Emma Kearns Blog 11th Aug 23

My name is Emma Kearns, I’m from Dunloy in Co. Antrim. I had the shock of a lifetime in March 2023, when after months of being unwell I returned from my trip in Switzerland to find out my kidney function had dropped to 15%, placing me in the Stage 5 area of kidney failure. I have always had kidney issues, however my function in August 2022 was 25%, so it was a hefty decline.

For a long time I had unknowingly been feeling the effects of my kidney disease. I couldn’t figure out why I had constant nausea, was extremely lethargic and awful hypertension. I visited my doctors for routine bloods, but these then showed the effects the kidney disease had on me. My world was flipped upside down in an instant. I went from having a stable life in Liverpool, working full time to having to move back to Dunloy in less than a week. I had to leave my friends, my job, my home and my partner. I was devastated, and felt like this was the end for me. I was terrified of leaving everything behind and had to face this new life, this unknown fear of what was to come. I am young, only 24; I thought things like this happened to people much older. I felt alone. I was drowning in the information that I was being given, struggling to believe this was my life. I didn’t know anyone else of a similar age going through this, so trying to find people to relate to and befriend to maybe not feel so alone was a struggle for me. However, through NIKPA, Patty and Emma have given me hope. They understand what I am going through because they too have been through it. Talking to them, I have someone to relate to and feel less alone and afraid. 

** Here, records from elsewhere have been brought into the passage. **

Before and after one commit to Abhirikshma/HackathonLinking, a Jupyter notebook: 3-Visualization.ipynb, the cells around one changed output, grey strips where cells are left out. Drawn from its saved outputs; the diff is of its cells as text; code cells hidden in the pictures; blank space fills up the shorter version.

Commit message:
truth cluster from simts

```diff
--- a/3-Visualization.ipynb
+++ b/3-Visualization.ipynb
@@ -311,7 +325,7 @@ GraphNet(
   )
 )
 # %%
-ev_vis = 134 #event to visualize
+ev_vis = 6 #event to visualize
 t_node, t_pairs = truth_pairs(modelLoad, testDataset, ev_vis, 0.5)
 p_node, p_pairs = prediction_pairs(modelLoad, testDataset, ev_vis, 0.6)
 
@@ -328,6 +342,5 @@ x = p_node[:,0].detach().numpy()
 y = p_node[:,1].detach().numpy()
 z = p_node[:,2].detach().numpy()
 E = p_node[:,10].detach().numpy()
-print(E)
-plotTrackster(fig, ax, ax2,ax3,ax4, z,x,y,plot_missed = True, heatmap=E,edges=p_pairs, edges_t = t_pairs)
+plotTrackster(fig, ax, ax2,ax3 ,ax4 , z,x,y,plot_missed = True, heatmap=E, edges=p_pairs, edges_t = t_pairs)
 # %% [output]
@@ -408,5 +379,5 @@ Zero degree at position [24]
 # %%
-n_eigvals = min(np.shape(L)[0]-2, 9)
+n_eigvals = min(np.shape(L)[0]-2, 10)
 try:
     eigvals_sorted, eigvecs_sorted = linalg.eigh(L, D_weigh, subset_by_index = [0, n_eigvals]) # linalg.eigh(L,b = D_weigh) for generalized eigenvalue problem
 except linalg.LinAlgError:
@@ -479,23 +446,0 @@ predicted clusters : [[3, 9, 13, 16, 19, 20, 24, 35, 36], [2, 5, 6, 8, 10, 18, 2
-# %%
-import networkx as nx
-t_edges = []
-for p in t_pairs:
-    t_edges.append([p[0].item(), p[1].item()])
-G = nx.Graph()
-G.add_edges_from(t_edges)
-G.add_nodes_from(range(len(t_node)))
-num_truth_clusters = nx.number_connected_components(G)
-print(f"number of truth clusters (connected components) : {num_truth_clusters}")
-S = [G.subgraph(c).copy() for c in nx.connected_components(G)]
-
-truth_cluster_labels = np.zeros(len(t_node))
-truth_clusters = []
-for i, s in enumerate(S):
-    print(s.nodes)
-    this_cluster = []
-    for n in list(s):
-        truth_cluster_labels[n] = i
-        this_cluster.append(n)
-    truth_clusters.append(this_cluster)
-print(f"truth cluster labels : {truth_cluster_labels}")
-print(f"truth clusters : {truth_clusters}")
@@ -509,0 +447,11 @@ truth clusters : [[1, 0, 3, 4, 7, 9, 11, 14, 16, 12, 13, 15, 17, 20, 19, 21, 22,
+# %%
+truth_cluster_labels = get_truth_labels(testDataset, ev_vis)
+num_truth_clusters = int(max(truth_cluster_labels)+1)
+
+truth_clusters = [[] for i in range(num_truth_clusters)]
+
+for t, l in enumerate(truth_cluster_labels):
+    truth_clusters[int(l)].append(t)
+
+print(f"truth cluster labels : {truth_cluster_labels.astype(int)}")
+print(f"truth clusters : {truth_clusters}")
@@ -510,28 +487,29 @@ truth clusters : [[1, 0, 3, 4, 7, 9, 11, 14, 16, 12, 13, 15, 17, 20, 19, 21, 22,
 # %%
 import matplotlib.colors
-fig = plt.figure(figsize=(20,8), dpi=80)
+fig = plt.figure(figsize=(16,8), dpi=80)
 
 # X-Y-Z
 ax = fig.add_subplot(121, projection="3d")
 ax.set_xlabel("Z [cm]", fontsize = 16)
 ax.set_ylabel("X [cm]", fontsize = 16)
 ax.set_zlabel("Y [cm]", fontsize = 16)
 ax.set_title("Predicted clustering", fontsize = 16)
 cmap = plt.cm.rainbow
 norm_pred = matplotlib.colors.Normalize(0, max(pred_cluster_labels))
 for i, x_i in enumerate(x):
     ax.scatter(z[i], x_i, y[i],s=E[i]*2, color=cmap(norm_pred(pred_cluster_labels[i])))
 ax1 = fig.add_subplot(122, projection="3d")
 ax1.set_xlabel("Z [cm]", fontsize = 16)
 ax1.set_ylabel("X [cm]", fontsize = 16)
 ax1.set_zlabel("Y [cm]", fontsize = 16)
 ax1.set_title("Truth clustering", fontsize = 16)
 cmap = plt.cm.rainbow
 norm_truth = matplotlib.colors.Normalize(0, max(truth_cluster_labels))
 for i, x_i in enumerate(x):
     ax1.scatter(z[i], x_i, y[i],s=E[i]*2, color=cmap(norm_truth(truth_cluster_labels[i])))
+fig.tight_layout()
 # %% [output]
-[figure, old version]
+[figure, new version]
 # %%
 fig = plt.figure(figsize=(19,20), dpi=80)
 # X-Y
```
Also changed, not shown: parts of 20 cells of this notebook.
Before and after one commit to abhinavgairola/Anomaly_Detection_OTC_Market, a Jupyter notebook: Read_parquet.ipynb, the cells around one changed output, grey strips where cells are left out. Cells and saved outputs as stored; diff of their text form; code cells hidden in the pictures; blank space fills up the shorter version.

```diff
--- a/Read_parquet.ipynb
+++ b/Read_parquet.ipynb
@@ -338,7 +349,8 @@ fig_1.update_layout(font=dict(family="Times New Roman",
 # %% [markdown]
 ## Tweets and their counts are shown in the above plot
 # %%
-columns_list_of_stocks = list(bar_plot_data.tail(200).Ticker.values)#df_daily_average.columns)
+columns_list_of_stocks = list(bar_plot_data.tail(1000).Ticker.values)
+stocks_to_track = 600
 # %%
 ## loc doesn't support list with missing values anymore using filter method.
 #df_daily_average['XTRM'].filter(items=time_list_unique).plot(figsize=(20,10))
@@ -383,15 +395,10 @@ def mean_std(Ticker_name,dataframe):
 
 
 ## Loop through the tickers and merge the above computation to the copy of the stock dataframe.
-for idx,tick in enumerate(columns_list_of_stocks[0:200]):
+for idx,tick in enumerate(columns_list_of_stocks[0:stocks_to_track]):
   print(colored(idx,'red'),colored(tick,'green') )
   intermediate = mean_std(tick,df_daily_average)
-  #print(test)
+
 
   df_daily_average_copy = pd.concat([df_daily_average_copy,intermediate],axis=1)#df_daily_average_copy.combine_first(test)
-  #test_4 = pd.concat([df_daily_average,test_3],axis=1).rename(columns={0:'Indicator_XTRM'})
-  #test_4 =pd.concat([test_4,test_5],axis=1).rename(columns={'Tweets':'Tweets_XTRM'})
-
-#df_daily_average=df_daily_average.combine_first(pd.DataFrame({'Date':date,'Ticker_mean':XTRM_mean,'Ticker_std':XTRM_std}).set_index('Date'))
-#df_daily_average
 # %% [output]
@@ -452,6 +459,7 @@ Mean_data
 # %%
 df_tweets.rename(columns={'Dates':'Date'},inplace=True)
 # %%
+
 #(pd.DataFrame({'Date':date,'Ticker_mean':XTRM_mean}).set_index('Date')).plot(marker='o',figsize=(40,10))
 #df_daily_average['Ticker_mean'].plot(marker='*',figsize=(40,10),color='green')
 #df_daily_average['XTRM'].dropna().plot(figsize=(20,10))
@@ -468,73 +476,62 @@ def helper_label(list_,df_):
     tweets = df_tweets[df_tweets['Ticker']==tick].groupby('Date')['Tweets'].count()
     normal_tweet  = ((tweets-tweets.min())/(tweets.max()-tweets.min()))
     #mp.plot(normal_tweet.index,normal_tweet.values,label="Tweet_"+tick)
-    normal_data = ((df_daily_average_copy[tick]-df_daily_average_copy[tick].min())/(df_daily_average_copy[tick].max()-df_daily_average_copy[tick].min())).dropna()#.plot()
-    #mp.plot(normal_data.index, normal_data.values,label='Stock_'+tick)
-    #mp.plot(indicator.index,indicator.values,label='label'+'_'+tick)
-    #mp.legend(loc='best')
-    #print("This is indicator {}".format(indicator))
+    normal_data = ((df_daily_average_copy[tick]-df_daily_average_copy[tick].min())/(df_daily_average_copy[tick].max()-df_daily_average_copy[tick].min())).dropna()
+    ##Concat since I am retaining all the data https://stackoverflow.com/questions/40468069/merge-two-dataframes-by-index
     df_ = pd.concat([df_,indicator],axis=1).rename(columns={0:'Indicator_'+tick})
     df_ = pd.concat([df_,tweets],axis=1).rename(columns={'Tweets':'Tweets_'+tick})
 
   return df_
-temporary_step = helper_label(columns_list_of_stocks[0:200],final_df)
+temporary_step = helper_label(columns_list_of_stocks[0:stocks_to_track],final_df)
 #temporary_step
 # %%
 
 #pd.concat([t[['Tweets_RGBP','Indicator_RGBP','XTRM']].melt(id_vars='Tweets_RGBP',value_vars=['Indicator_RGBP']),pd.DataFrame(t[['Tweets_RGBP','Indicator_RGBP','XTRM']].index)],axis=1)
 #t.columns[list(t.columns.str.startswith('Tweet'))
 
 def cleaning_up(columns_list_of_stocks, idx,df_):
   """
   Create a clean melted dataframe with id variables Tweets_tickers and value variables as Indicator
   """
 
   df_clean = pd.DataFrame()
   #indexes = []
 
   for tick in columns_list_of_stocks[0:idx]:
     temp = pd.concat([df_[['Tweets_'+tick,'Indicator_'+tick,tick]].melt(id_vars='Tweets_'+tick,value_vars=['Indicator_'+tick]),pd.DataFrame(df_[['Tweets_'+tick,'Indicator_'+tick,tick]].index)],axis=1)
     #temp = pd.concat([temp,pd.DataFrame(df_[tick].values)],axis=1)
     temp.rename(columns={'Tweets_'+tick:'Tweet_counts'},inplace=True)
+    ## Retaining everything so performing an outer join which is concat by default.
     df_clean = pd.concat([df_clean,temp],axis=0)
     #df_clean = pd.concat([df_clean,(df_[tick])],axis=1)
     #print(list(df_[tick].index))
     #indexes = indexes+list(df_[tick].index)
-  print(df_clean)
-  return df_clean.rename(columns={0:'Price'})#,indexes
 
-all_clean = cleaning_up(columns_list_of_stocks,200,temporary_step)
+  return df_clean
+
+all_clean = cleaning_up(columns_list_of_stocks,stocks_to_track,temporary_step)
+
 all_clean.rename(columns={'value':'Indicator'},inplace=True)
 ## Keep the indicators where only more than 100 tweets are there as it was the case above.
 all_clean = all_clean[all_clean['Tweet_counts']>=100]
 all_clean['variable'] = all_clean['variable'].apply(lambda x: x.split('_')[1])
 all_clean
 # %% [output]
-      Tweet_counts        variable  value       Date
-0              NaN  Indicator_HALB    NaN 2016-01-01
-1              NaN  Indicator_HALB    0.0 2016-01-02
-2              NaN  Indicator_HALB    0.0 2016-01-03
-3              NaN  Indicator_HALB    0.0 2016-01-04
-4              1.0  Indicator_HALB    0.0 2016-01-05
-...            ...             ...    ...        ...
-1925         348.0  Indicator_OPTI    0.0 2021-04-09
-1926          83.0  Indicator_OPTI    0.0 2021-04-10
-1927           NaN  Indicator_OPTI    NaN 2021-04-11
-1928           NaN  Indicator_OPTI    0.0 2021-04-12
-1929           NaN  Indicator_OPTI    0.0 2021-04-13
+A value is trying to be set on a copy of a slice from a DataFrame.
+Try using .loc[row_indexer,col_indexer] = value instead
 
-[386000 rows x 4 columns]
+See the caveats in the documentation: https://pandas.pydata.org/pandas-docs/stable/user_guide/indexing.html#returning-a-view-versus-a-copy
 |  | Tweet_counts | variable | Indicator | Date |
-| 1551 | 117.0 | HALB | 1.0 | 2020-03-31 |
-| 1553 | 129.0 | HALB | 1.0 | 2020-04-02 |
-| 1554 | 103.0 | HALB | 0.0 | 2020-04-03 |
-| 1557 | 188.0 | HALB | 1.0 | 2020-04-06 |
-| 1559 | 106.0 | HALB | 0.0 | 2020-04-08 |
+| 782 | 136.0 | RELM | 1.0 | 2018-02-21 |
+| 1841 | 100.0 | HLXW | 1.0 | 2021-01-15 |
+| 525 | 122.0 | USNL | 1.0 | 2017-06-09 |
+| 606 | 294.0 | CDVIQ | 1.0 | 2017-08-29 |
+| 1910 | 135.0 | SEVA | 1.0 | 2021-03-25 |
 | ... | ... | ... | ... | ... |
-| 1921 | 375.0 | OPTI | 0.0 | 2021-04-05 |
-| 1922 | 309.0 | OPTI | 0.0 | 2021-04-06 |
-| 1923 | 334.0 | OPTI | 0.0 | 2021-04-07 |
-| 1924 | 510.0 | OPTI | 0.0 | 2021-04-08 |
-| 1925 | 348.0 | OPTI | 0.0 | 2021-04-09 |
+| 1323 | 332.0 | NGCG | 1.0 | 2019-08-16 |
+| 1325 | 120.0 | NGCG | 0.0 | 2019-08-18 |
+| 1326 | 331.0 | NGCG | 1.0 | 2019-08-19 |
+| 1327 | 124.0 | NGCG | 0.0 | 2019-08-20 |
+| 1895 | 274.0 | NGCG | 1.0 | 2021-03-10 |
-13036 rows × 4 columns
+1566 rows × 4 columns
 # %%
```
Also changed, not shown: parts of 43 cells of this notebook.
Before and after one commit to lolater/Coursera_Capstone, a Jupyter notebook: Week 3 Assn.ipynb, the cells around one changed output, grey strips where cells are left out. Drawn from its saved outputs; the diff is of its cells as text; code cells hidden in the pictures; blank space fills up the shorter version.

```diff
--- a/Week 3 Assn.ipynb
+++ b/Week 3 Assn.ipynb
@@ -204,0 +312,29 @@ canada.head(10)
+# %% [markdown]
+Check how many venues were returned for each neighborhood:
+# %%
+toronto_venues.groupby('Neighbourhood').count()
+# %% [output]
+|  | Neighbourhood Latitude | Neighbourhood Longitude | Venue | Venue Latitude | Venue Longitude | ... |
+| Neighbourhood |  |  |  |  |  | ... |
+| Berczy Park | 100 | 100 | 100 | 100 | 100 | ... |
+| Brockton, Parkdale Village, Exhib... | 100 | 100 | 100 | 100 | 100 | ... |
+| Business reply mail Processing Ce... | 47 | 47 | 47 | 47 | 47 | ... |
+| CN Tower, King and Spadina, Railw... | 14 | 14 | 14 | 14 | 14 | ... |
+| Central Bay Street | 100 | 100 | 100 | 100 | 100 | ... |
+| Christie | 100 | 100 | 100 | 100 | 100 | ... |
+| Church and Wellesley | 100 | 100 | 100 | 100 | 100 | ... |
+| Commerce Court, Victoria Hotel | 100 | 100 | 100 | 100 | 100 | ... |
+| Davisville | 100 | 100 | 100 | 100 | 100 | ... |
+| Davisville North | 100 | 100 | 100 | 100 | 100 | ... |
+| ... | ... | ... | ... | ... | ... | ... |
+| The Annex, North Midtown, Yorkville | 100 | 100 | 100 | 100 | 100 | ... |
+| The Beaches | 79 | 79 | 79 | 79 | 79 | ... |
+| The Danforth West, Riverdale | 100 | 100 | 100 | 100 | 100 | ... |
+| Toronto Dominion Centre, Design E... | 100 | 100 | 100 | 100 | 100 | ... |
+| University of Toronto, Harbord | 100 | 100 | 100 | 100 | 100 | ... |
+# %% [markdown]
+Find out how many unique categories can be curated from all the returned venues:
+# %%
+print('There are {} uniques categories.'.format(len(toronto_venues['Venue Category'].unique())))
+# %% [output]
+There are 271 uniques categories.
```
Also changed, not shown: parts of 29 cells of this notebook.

I am of course, still afraid; naturally. This is a huge change and one that will change the course of my life forever. However, I have decided that this will be a positive experience, and not a negative one. I don’t wish to dwell on the negative thoughts I sometimes get, I remember what Emma and Patty from NIKPA have told me about their experiences and how they bounced back; and how I will surely do this too. I am currently on the deceased donor list and also have family members being tested. I want to take this opportunity to thank those who have donated, or have loved ones no longer with us who have saved countless lives by donating too. It is an admirable thing to do, one you should be extremely proud of. I cant help feeling guilty at the fact I need a kidney, and will be taking one from a family member or a deceased donor. I think I feel guilty because I know that this is a massive, massive ask. One I hate to be going through. I feel guilty if I take a deceased donor kidney, because I don’t know this person, and they would be giving me the greatest gift I could have and I will never have a way to thank them. I feel guilty if I take a family member’s kidney, because they are doing this simply for me and have to go through the testing and pain of doing so. I don’t think the guilt is talked about enough, I don’t think many understand the guilt recipients may feel. I know I am not alone in this, and we do not want to feel guilty. We are beyond grateful that people want to give us this gift. I say gift, because to me that is what donation is. A new organ gives me the chance to finally, for the first time in my life perhaps, know what it feels like to feel well. To feel a sense of normality.

I have had countless hospital appointments since I arrived back home to start preparing for my transplant, but the staff have been incredible. The doctors and nurses in Antrim Area Hospital and meeting James McDaid, who will hopefully be performing my transplant have all been exceptional. They have explained everything to me in detail and have greatly eased my fears about the surgery and what comes after. The hardest part for me is the waiting. I feel like I am constantly waiting for a call to say there is a kidney readily available for me. Unfortunately I know it isn’t that simple. I cling to the hope that someday soon I will have my kidney. I feel anxious waiting, not knowing where I will get my kidney from, or when. But I trust in the renal team that when it is my turn, I’ll be the first to know.

My health at present isn’t great, I have noticed a decline and I am struggling to walk distances without becoming exhausted after a short period of time. Noticing my health decline has been a bit of a bummer. I have very low energy and struggle to go places without soon needing a nap. Being so young, this has impacted my mental health as I watch people my age go about their lives while I wait to get mine. Although it may not seem it, the entire situation has impacted my mental health which I have tried to avoid talking about as I don’t want anyone else in my family or friend circle to feel responsible for trying to improve it. My situation is what it is. I remind myself this is a temporary setback, and if sharing my story can help one person in a similar situation feel related to then I consider it a positive outcome. I’m hoping to do more to bring awareness to organ donation and further discuss kidney disease and the affects it has on those dealing with it and how it also affects the family members or friends of those with the disease.